VOLGOGRAD, Russia (Reuters) - Japan coach Akira Nishino knew he was taking a big gamble in the World Cup on Thursday when he ordered his team to settle for a 1-0 loss to eliminated Poland, and he prayed that Senegal would not snatch the Samurai Blue’s spot in the last 16.
The Volgograd Arena rang with boos from supporters as Japanese players passed the ball tamely among themselves in the final minutes of the closing Group H game and Poland, happy with consolation points, chose not to chase them down.
The high-risk strategy could easily have gone wrong for Japan had Senegal equalised against Colombia in Samara.
In the end, the Africans lost 1-0 to the South Americans and went out by the narrowest of margins to second-placed Japan - a higher yellow card count after finishing level on points, goal difference and the number of goals scored.

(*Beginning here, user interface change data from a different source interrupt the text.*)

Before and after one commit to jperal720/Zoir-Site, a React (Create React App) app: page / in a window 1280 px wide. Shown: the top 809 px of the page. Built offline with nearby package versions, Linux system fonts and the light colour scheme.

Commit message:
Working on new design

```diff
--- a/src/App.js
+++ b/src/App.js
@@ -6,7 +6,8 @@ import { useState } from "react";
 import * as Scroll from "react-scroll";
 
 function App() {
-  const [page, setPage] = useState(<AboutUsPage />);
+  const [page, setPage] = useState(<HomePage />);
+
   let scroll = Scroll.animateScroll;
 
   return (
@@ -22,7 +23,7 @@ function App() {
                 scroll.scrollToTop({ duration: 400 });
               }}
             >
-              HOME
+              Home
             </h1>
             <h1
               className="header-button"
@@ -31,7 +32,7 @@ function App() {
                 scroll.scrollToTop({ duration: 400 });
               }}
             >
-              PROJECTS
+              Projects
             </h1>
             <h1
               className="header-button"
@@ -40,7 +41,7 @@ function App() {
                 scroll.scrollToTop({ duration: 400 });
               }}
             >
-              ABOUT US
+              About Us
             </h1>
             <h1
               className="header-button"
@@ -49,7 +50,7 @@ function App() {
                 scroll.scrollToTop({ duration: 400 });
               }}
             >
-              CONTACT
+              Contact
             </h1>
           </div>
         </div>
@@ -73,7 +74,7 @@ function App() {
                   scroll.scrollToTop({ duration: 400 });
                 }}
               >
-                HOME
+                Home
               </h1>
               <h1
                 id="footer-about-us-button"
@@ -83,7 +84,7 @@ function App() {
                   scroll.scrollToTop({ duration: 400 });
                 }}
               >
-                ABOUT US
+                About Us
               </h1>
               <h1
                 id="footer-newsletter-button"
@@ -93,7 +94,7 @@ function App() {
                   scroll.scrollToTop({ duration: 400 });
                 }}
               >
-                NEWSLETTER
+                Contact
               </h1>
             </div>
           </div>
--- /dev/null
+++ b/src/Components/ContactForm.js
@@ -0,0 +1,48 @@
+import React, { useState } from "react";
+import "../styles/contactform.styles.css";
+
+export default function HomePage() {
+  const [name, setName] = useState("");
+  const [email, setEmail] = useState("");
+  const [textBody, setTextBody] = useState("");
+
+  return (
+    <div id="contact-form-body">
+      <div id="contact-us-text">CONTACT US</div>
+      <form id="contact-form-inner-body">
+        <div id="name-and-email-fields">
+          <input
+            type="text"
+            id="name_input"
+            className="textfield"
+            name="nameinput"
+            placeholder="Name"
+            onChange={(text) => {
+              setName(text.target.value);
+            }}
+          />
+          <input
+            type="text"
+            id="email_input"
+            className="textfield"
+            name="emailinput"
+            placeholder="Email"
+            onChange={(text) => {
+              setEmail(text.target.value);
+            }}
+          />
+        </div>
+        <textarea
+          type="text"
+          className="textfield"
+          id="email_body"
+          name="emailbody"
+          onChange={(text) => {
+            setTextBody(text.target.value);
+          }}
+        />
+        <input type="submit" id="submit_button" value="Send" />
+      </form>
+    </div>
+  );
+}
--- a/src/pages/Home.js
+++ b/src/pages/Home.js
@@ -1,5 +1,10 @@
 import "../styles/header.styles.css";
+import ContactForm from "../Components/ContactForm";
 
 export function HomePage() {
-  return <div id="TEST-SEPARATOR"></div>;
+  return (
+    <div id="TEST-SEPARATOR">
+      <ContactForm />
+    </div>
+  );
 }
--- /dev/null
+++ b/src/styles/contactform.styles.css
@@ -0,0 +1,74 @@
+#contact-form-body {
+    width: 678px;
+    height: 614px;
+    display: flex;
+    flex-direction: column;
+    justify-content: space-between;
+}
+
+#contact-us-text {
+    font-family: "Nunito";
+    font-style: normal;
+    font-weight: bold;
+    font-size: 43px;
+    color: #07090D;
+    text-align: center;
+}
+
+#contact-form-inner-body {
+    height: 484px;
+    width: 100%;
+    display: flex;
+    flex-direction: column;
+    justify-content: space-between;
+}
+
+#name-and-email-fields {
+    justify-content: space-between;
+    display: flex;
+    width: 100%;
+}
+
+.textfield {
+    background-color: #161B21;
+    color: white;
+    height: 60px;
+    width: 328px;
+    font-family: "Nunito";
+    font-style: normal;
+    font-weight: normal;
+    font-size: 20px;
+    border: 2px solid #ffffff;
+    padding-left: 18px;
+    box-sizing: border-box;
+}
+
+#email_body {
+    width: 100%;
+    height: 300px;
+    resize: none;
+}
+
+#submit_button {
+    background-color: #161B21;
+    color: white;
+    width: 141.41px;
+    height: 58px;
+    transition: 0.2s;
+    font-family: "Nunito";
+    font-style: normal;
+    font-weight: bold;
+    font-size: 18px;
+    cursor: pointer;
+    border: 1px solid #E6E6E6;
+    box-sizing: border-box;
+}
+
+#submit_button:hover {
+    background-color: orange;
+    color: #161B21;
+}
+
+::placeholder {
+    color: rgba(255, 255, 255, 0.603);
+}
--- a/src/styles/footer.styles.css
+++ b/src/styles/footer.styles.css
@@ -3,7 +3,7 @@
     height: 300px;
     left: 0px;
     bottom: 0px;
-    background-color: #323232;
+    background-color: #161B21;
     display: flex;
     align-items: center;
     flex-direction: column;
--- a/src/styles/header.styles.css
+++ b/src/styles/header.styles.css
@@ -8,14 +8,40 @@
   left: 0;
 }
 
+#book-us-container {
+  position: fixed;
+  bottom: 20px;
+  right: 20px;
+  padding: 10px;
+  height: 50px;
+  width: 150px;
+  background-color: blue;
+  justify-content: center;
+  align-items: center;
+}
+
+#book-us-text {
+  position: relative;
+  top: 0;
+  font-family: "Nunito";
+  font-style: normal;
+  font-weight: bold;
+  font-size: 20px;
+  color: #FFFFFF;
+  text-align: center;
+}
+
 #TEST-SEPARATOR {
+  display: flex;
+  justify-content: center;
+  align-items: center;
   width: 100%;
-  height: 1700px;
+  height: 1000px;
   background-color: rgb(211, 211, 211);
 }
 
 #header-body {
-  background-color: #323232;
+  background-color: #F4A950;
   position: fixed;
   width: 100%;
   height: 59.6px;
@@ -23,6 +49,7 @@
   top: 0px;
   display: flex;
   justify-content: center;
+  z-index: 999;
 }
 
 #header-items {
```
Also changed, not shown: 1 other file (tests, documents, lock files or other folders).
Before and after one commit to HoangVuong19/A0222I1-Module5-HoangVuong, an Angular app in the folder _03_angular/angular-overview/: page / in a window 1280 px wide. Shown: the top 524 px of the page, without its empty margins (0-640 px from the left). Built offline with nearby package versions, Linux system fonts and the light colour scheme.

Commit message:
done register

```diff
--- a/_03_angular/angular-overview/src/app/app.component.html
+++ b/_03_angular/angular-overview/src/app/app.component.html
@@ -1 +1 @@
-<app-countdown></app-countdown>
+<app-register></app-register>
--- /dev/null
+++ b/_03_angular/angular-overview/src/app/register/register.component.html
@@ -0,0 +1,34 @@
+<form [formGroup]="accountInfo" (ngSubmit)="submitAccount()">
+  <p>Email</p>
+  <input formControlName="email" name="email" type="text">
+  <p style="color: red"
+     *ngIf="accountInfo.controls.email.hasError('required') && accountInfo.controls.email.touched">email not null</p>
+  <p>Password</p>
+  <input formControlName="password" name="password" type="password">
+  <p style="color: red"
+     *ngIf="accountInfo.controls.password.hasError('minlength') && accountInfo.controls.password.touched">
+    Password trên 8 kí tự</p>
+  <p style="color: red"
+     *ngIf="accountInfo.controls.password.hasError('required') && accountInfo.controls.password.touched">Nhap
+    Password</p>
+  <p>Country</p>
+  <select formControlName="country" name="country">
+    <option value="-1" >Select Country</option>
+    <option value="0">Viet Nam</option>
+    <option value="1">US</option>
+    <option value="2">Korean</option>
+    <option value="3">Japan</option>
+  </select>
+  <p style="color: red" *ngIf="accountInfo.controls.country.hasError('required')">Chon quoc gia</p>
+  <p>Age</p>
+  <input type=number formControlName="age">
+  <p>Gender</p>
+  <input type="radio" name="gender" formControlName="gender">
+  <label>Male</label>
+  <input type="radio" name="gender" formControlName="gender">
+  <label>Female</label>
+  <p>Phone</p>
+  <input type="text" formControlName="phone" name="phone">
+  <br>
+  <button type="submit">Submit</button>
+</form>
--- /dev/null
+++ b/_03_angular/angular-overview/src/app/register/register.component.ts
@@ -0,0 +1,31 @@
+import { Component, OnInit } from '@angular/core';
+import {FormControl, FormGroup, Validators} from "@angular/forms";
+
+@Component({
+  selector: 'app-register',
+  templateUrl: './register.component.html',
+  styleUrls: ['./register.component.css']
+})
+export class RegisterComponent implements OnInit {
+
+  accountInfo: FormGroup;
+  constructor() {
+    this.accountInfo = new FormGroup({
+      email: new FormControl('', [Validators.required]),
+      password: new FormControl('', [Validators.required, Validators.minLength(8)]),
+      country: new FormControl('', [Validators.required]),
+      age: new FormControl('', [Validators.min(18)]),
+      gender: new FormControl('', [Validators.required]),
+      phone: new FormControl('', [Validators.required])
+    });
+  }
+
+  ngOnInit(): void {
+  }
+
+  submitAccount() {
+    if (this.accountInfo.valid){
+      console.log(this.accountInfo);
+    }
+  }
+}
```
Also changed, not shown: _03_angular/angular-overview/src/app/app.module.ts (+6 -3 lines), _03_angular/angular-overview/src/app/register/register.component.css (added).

“We did not go for victory but we just relied on the other match,” Nishino told reporters. “That was slightly regrettable but I suppose at that point I didn’t have any other plans.
“I am really not happy about how we played today but...we wanted to go through to the round of 16 and we have, and that is the only salvation that I get.”
Nishino said he passed on clear instructions to the rest of the team when he sent on midfielder Makoto Hasebe as a second-half substitute - no risks and no yellow cards.
“What if we conceded another goal and it was 0-2?” he said. “We went through. Therefore perhaps it was the right decision.”
He said he wanted Japan to be “more free and attacking in the next match” which will be against England or Belgium who play later on Thursday in Group G.
“They are both world-class teams,” he said. “It’s a great challenge for us to be faced against them...I’d like to play both of them because they will pose a fantastic challenge for us.”
Writing by William Schomberg, editing by Ed Osmond